* _TASK INSTRUCTIONS_
Look through the listing below for the string "blockquote". Show each line where it occurs.

-- INPUT follows --

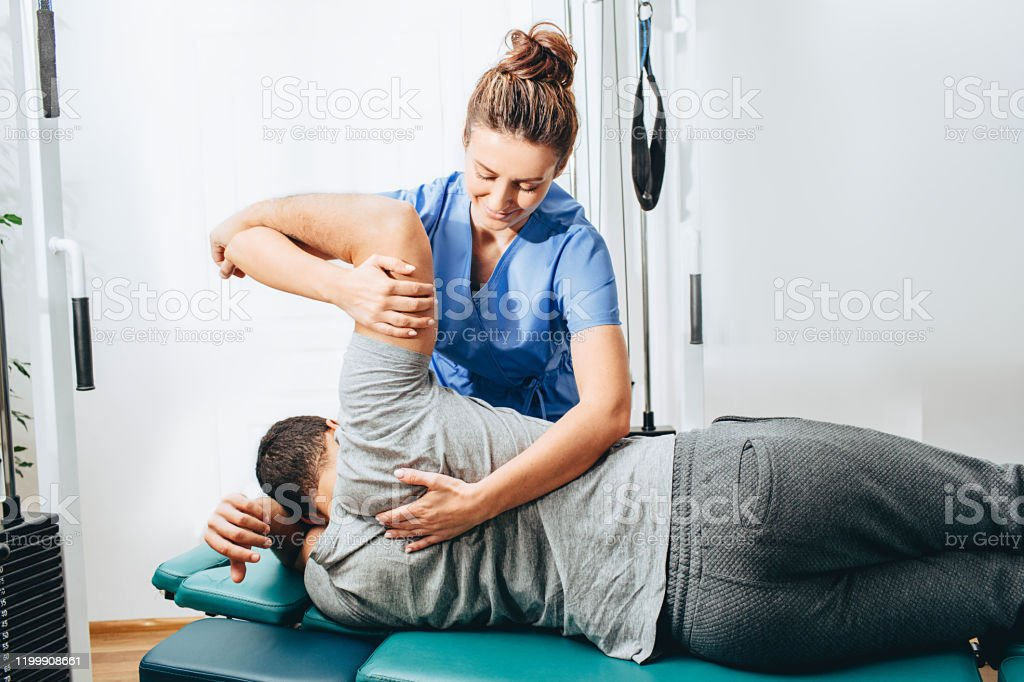
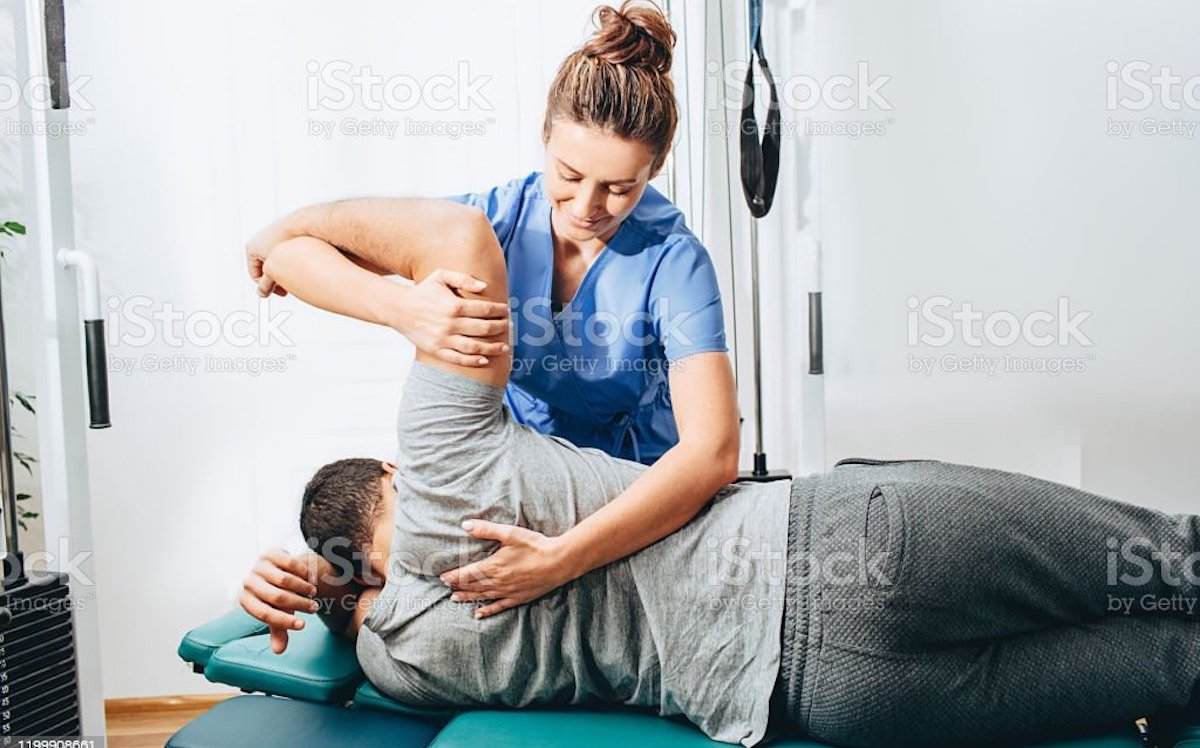
hero filler img finished

diff --git a/src/components/UI/Styles/Global.styles.js b/src/components/UI/Styles/Global.styles.js
@@ -1,4 +1,3 @@
-
 import {createGlobalStyle} from "styled-components";
 import styled from "styled-components";
 
@@ -10,52 +9,62 @@ import styled from "styled-components";
 const GlobalStyles = createGlobalStyle`
 
 
-html, body, div, span, applet, object, iframe,
-    h1, h2, h3, h4, h5, h6, p, blockquote, pre,
-    a, abbr, acronym, address, big, cite, code,
-    del, dfn, em, img, ins, kbd, q, s, samp,
-    small, strike, strong, sub, sup, tt, var,
-b, u, i, center,
-    dl, dt, dd, ol, ul, li,
-    fieldset, form, label, legend,
-    table, caption, tbody, tfoot, thead, tr, th, td,
-    article, aside, canvas, details, embed,
-    figure, figcaption, footer, header, hgroup,
-    menu, nav, output, ruby, section, summary,
-    time, mark, audio, video {
+  html, body, div, span, applet, object, iframe,
+  h1, h2, h3, h4, h5, h6, p, blockquote, pre,
+  a, abbr, acronym, address, big, cite, code,
+  del, dfn, em, img, ins, kbd, q, s, samp,
+  small, strike, strong, sub, sup, tt, var,
+  b, u, i, center,
+  dl, dt, dd, ol, ul, li,
+  fieldset, form, label, legend,
+  table, caption, tbody, tfoot, thead, tr, th, td,
+  article, aside, canvas, details, embed,
+  figure, figcaption, footer, header, hgroup,
+  menu, nav, output, ruby, section, summary,
+  time, mark, audio, video {
     margin: 0;
     padding: 0;
     border: 0;
     font-size: 100%;
     font: inherit;
     vertical-align: baseline;
-}
-/* HTML5 display-role reset for older browsers */
-article, aside, details, figcaption, figure,
-    footer, header, hgroup, menu, nav, section {
+  }
+
+  /* HTML5 display-role reset for older browsers */
+  article, aside, details, figcaption, figure,
+  footer, header, hgroup, menu, nav, section {
     display: block;
-}
-body {
+  }
+
+  body {
     line-height: 1;
-}
-ol, ul {
+  }
+
+  ol, ul {
     list-style: none;
-}
-blockquote, q {
+  }
+
+  blockquote, q {
     quotes: none;
-}
-blockquote:before, blockquote:after,
-    q:before, q:after {
+  }
+
+  blockquote:before, blockquote:after,
+  q:before, q:after {
     content: '';
     content: none;
-}
-table {
+  }
+
+  table {
     border-collapse: collapse;
     border-spacing: 0;
-}
-    `
+  }
+`
 export default GlobalStyles
 
 export const Header1 = styled.h1`
-    font-size: 6.5rem;
+  font-size: 6.5rem;
+  position: absolute;
+  top: 50%;
+  left: 50%;
+  transform: translate(-50%, -50%);
 `

diff --git a/src/components/UI/Styles/Hero.styles.js b/src/components/UI/Styles/Hero.styles.js
@@ -1,17 +1,15 @@
 import styled from "styled-components";
-import img from "../img/hero-holder.jpg"
 
 
 export const HeroContainer = styled.div`
-  background-image: url(${img});
-  -webkit-background-size: cover;
-  -moz-background-size: cover;
-  -o-background-size: cover;
-  background-size: cover;
-  min-height: 500px;
   display: flex;
   align-items: center;
   justify-content: center;
+  position: relative;
   
 `
+export const HeroImg = styled.img`
+width: 100%;
+`
+
 

diff --git a/src/components/UI/Pages/Hero.js b/src/components/UI/Pages/Hero.js
@@ -1,9 +1,11 @@
 
-import {HeroContainer} from "../Styles/Hero.styles";
+import {HeroContainer, HeroImg} from "../Styles/Hero.styles";
 import  {Header1 } from "../Styles/Global.styles";
+import Img from "../img/hero-holder.jpg"
 const Hero = () => {
     return(
         <HeroContainer>
+            <HeroImg src={Img} alt="" />
             <Header1> SC Bodywork!!!</Header1>
         </HeroContainer>
     )

diff --git a/src/components/UI/Styles/PageBody.styles.js b/src/components/UI/Styles/PageBody.styles.js
@@ -3,7 +3,6 @@ import styled from "styled-components";
 
 export const PageBodyContainer = styled.div`
   min-height: 700px;
-  background-color: blue;
   display: flex;
   align-items: center;
   justify-content: space-evenly;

-- INPUT concluded --

* _EXERCISE OUTPUT_
-    h1, h2, h3, h4, h5, h6, p, blockquote, pre,
+  h1, h2, h3, h4, h5, h6, p, blockquote, pre,
-blockquote, q {
+  blockquote, q {
-blockquote:before, blockquote:after,
+  blockquote:before, blockquote:after,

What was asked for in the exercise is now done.